• **Collected data entries**:
========================================

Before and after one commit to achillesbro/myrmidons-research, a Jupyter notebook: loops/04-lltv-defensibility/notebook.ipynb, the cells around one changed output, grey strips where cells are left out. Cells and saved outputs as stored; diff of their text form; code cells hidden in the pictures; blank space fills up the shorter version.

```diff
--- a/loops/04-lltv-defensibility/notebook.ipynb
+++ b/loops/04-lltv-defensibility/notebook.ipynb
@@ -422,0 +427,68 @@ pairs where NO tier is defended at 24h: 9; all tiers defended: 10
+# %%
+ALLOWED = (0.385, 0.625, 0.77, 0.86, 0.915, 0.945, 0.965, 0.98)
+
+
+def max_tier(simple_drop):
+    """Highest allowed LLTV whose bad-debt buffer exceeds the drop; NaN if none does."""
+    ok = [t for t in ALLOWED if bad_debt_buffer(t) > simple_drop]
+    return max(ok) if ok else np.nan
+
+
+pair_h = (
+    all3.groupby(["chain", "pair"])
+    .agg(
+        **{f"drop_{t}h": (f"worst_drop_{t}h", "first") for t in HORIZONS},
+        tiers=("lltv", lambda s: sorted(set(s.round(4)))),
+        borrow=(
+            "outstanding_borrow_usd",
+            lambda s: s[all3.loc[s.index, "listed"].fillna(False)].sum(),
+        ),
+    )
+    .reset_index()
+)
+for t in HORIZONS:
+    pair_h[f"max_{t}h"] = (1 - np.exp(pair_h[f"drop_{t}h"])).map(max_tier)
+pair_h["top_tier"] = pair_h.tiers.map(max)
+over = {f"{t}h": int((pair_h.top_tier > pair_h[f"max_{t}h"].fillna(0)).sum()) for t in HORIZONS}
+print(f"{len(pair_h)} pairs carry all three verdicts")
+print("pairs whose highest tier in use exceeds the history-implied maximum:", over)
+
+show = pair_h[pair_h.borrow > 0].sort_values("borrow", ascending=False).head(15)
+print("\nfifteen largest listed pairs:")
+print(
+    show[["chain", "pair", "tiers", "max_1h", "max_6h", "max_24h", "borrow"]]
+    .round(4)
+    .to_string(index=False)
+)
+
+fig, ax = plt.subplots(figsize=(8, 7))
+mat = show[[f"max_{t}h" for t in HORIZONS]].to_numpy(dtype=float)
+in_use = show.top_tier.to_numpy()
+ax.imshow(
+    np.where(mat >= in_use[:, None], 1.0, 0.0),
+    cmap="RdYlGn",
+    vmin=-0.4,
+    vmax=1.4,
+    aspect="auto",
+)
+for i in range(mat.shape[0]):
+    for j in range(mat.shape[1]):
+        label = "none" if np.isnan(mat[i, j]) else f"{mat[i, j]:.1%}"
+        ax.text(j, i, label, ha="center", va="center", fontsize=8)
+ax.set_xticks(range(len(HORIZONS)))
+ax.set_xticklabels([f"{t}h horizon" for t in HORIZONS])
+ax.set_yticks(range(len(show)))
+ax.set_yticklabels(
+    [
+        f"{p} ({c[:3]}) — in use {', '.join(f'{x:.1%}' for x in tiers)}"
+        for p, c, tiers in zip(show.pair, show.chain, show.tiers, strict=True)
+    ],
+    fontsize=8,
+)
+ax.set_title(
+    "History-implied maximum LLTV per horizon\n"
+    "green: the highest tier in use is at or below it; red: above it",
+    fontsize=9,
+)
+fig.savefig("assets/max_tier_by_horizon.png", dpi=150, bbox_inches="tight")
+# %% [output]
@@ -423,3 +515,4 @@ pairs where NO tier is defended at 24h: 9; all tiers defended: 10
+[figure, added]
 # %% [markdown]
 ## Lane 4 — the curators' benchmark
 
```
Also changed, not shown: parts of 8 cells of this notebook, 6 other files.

========================================

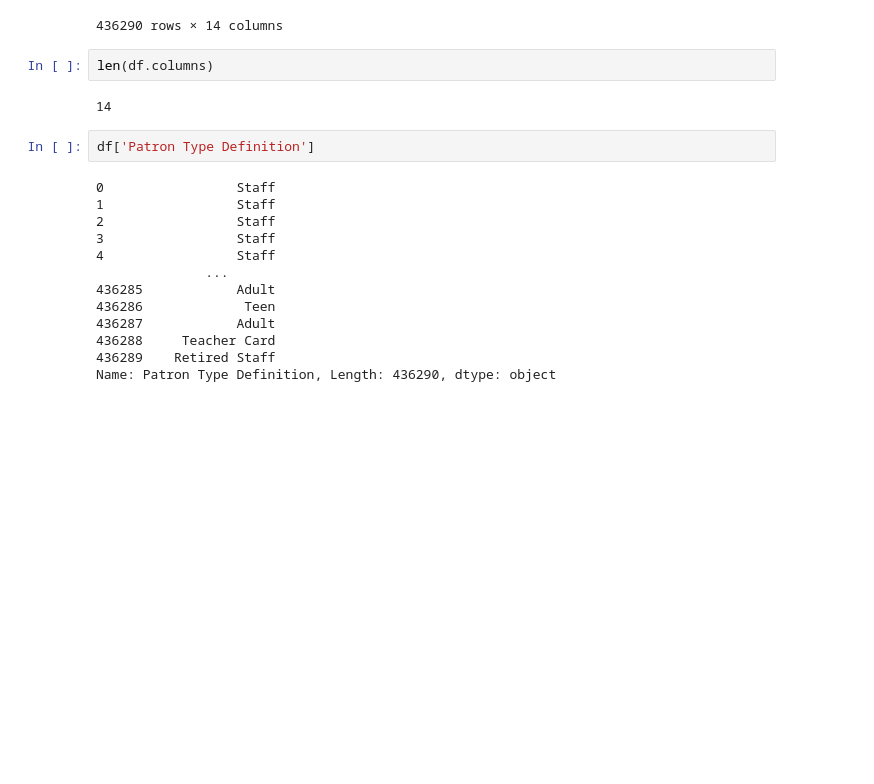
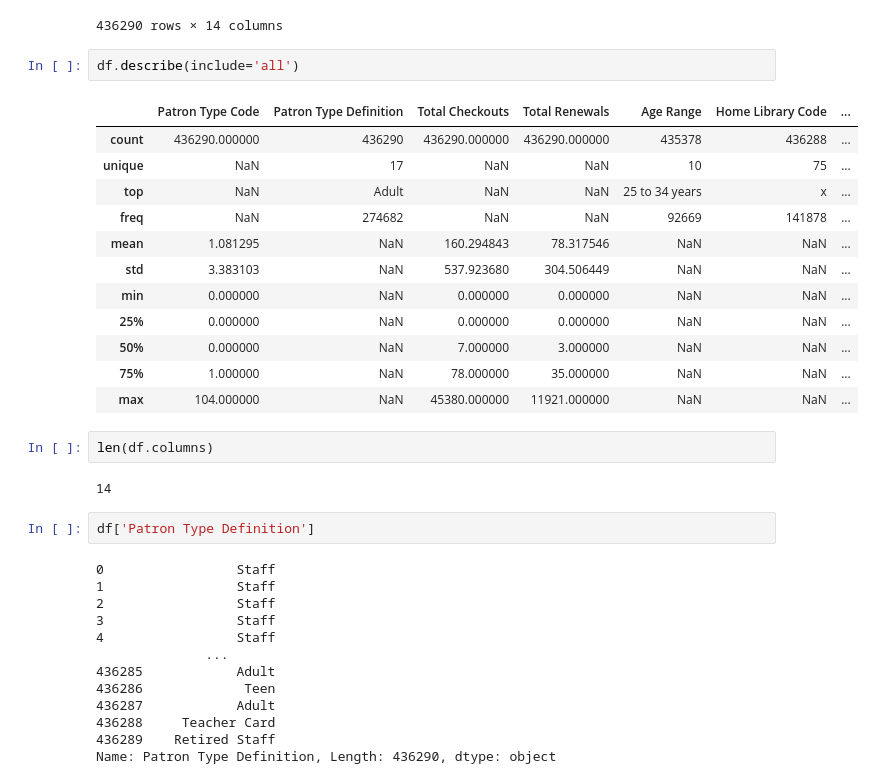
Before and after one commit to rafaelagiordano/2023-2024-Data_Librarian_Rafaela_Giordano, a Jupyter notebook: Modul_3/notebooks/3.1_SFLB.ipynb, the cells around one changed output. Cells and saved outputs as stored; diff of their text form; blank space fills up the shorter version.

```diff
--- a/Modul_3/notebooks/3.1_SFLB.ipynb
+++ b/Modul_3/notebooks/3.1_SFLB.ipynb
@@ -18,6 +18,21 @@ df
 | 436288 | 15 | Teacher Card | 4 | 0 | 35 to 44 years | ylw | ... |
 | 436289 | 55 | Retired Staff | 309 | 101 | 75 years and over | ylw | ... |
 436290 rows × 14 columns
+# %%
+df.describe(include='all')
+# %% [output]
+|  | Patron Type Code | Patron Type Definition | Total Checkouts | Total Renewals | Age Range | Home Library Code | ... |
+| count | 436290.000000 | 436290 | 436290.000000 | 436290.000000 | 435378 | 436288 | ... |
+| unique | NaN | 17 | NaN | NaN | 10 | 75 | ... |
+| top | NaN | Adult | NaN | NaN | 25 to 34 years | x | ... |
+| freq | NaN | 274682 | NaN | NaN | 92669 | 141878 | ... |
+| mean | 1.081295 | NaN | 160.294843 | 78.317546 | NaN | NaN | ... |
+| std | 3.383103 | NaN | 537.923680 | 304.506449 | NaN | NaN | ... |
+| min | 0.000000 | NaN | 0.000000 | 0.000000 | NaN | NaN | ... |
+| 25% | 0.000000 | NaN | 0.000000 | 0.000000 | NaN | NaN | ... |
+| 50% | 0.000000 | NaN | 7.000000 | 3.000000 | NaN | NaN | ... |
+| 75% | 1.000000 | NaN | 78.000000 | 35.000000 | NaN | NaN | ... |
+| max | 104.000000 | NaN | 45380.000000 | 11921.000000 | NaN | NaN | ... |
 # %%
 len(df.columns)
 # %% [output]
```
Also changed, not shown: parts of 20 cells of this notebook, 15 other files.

========================================

• **ABOUT THIS EXERCISE**: Filter the lines above so that only those with the string "where" remain, then copy them.

• **SOLUTION BELOW**:
Before and after one commit to achillesbro/myrmidons-research, a Jupyter notebook: loops/04-lltv-defensibility/notebook.ipynb, the cells around one changed output, grey strips where cells are left out. Cells and saved outputs as stored; diff of their text form; code cells hidden in the pictures; blank space fills up the shorter version.
@@ -422,0 +427,68 @@ pairs where NO tier is defended at 24h: 9; all tiers defended: 10
+    np.where(mat >= in_use[:, None], 1.0, 0.0),
@@ -423,3 +515,4 @@ pairs where NO tier is defended at 24h: 9; all tiers defended: 10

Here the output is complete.